As you think about how to write your language, look at how neighbouring languages are written. Neighbouring languages often have similar sound systems, so you may find that some or all of your spelling issues have been solved already in a neighbouring language. If all the languages in a region choose to spell the same sound with the same letter, such as the “c” in Morobe or the “x” in New Ireland, it helps foster literacy across language barriers and gives the languages of an area a regional identity.
Once you start writing in your language, you can go beyond just sending text messages to your friends. Some young people have started Facebook pages in their language. These can be a good way for people in urban ar-eas, who often do not speak their own languages well, to learn new words and ask questions about vocabulary or usage. They can also be a remedy to homesickness for people who are at school or work in areas far from home to keep in touch with families and friends.
An even more ambitious project is to start a blog in your language. A blog can act as a local language newspaper and guide for your community. Blogs are free to set up and there are apps for mobile telephones to help you get started and maintain your blog. Your entries do not have to be long, but try to write every week or every month so that you build up a group of regular readers.

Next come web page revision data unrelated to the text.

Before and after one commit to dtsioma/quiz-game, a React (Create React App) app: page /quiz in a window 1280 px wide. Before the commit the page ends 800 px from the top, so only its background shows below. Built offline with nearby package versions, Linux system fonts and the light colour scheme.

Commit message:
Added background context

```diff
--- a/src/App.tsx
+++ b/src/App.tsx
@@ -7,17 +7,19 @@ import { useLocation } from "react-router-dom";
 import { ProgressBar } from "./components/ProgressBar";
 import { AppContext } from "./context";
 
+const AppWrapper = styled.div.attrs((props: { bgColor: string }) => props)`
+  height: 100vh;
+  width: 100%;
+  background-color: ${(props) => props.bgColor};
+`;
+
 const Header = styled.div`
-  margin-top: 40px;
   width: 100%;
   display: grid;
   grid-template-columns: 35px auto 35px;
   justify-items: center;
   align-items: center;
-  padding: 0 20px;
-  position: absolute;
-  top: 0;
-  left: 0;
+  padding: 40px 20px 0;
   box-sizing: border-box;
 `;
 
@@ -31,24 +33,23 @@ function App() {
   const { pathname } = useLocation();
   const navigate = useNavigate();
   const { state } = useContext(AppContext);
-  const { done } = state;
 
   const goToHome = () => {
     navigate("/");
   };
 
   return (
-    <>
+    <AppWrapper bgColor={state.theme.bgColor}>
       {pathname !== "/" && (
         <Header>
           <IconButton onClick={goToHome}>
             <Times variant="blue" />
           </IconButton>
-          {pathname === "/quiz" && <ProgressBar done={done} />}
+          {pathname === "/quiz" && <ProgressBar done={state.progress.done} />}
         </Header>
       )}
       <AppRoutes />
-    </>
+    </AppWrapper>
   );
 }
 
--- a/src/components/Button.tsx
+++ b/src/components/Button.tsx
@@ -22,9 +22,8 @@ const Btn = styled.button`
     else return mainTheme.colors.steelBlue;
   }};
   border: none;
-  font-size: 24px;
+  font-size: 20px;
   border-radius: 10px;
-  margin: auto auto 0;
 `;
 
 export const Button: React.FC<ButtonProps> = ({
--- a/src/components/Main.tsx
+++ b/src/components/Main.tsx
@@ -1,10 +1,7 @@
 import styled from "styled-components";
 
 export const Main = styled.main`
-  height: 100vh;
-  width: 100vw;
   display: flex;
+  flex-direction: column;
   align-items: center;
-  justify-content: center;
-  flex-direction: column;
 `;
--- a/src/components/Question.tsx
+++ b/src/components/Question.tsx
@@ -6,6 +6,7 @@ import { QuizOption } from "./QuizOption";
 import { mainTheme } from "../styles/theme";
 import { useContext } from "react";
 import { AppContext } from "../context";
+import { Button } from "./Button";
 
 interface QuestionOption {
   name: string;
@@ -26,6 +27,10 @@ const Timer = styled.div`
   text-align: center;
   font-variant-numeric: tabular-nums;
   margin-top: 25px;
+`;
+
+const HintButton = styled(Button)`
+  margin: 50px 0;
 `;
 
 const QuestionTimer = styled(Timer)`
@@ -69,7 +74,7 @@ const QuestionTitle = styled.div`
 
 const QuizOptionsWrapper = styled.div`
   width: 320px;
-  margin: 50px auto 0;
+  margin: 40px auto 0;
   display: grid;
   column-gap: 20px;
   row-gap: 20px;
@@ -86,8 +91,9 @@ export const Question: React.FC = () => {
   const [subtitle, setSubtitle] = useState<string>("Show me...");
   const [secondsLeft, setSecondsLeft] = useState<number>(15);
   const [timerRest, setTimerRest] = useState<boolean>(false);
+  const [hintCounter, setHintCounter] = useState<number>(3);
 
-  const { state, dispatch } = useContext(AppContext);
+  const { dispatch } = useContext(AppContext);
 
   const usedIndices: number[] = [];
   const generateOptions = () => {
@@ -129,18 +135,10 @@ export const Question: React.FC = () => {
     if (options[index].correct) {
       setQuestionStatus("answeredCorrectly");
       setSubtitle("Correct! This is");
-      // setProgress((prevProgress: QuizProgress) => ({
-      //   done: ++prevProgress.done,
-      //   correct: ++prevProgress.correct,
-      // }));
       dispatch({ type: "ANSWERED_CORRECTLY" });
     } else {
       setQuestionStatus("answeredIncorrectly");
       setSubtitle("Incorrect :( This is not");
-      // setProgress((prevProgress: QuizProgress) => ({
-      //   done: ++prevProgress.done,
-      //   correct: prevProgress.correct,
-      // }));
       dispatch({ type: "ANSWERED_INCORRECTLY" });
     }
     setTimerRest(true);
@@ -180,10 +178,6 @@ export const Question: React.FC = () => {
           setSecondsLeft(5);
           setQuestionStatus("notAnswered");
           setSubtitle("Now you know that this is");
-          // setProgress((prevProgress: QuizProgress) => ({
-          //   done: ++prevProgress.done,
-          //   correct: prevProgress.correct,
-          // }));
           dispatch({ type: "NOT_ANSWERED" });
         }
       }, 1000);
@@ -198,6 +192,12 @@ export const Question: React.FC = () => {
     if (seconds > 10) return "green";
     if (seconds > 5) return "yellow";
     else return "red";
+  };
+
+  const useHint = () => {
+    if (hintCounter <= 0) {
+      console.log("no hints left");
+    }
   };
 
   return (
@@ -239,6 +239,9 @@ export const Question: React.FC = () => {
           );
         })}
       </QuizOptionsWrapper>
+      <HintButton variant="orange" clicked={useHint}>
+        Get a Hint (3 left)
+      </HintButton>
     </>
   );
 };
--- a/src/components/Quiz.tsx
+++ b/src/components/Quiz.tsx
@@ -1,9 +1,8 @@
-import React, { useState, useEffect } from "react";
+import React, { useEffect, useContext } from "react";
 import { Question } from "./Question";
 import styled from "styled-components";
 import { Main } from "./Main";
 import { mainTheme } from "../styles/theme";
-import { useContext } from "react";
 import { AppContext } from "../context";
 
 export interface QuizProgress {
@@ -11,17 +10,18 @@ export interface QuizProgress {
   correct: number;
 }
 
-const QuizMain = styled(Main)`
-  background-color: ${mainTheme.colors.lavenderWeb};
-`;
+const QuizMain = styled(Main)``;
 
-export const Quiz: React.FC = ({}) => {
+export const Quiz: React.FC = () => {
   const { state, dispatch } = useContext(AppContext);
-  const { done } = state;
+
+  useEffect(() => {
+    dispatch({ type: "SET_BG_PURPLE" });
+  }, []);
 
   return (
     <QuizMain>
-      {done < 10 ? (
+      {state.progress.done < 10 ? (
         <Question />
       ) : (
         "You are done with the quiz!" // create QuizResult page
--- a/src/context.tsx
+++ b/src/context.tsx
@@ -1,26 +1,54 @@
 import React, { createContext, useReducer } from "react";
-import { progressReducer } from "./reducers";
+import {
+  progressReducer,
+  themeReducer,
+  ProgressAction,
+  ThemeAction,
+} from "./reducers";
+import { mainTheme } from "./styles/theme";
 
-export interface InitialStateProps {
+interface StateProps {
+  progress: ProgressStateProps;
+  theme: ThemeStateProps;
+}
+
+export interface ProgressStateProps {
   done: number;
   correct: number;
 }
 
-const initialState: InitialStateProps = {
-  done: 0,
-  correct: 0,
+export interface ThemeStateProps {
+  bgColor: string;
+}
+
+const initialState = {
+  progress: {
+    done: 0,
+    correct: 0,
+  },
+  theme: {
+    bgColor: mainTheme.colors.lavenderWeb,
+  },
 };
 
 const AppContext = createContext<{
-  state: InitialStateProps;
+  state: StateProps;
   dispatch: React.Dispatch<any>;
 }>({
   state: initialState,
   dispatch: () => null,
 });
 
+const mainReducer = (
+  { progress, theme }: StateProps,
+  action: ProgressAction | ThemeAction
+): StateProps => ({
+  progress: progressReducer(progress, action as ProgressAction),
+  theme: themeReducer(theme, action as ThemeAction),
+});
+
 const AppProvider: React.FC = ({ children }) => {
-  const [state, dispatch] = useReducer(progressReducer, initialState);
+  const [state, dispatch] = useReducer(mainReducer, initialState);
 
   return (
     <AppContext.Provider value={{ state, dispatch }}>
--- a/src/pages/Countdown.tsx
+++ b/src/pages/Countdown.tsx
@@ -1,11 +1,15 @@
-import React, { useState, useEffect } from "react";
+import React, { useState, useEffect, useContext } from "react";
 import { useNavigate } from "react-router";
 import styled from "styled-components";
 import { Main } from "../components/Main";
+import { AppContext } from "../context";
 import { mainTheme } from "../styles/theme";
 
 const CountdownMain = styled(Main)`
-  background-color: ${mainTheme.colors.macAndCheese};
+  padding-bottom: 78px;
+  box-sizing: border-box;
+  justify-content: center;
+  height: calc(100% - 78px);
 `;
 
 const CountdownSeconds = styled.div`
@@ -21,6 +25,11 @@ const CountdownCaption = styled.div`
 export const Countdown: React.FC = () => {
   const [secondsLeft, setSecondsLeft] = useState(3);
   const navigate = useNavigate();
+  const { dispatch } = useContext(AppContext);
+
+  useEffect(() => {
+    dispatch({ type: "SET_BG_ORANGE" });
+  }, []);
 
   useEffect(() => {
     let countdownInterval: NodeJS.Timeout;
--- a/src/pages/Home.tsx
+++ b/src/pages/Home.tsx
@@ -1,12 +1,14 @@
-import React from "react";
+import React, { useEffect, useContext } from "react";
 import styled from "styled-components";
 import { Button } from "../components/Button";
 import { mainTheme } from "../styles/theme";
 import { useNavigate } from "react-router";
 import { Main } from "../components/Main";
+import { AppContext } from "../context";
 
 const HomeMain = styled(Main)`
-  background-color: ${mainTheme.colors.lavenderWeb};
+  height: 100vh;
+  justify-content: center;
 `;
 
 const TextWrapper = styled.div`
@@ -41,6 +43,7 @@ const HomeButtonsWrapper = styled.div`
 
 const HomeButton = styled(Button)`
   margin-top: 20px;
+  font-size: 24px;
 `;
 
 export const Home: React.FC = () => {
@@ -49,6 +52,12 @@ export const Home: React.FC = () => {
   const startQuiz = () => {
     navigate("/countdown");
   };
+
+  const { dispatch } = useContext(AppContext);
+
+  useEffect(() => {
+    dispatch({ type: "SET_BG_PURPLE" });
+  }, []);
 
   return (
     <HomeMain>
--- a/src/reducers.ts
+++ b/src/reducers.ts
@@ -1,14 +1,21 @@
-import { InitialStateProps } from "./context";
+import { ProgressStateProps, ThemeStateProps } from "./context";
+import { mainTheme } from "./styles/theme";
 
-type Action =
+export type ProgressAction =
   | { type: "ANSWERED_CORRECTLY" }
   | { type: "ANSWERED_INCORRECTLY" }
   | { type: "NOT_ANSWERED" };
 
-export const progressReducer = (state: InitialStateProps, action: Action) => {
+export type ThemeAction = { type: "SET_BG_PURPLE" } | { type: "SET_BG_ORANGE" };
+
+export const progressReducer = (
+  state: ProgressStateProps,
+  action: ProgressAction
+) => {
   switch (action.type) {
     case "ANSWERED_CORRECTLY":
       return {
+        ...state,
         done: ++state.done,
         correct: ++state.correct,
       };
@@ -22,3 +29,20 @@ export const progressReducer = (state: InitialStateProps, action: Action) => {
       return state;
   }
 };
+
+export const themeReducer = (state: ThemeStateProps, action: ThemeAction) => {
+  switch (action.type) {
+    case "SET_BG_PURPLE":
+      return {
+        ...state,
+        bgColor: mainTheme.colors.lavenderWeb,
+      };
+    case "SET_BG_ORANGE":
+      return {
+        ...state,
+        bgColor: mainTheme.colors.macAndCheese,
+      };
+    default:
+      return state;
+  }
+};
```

The United Nations has designated 2019 as the International Year for In-digenous Languages. As the year draws to a close, this is an appropriate time to learn how to write your indigenous language or, if it is a completely unwritten language, to develop a writing system for it. Then practice writing in your language with all the tools of modern technology.
- Professor Volker is a linguist living in New Ireland, and an Adjunct Professor in The Cairns Institute, James Cook University in Australia. He welcomes your language questions for this monthly discussion at email@example.com. Or continue the discussion on the Face-book Language Toktok page.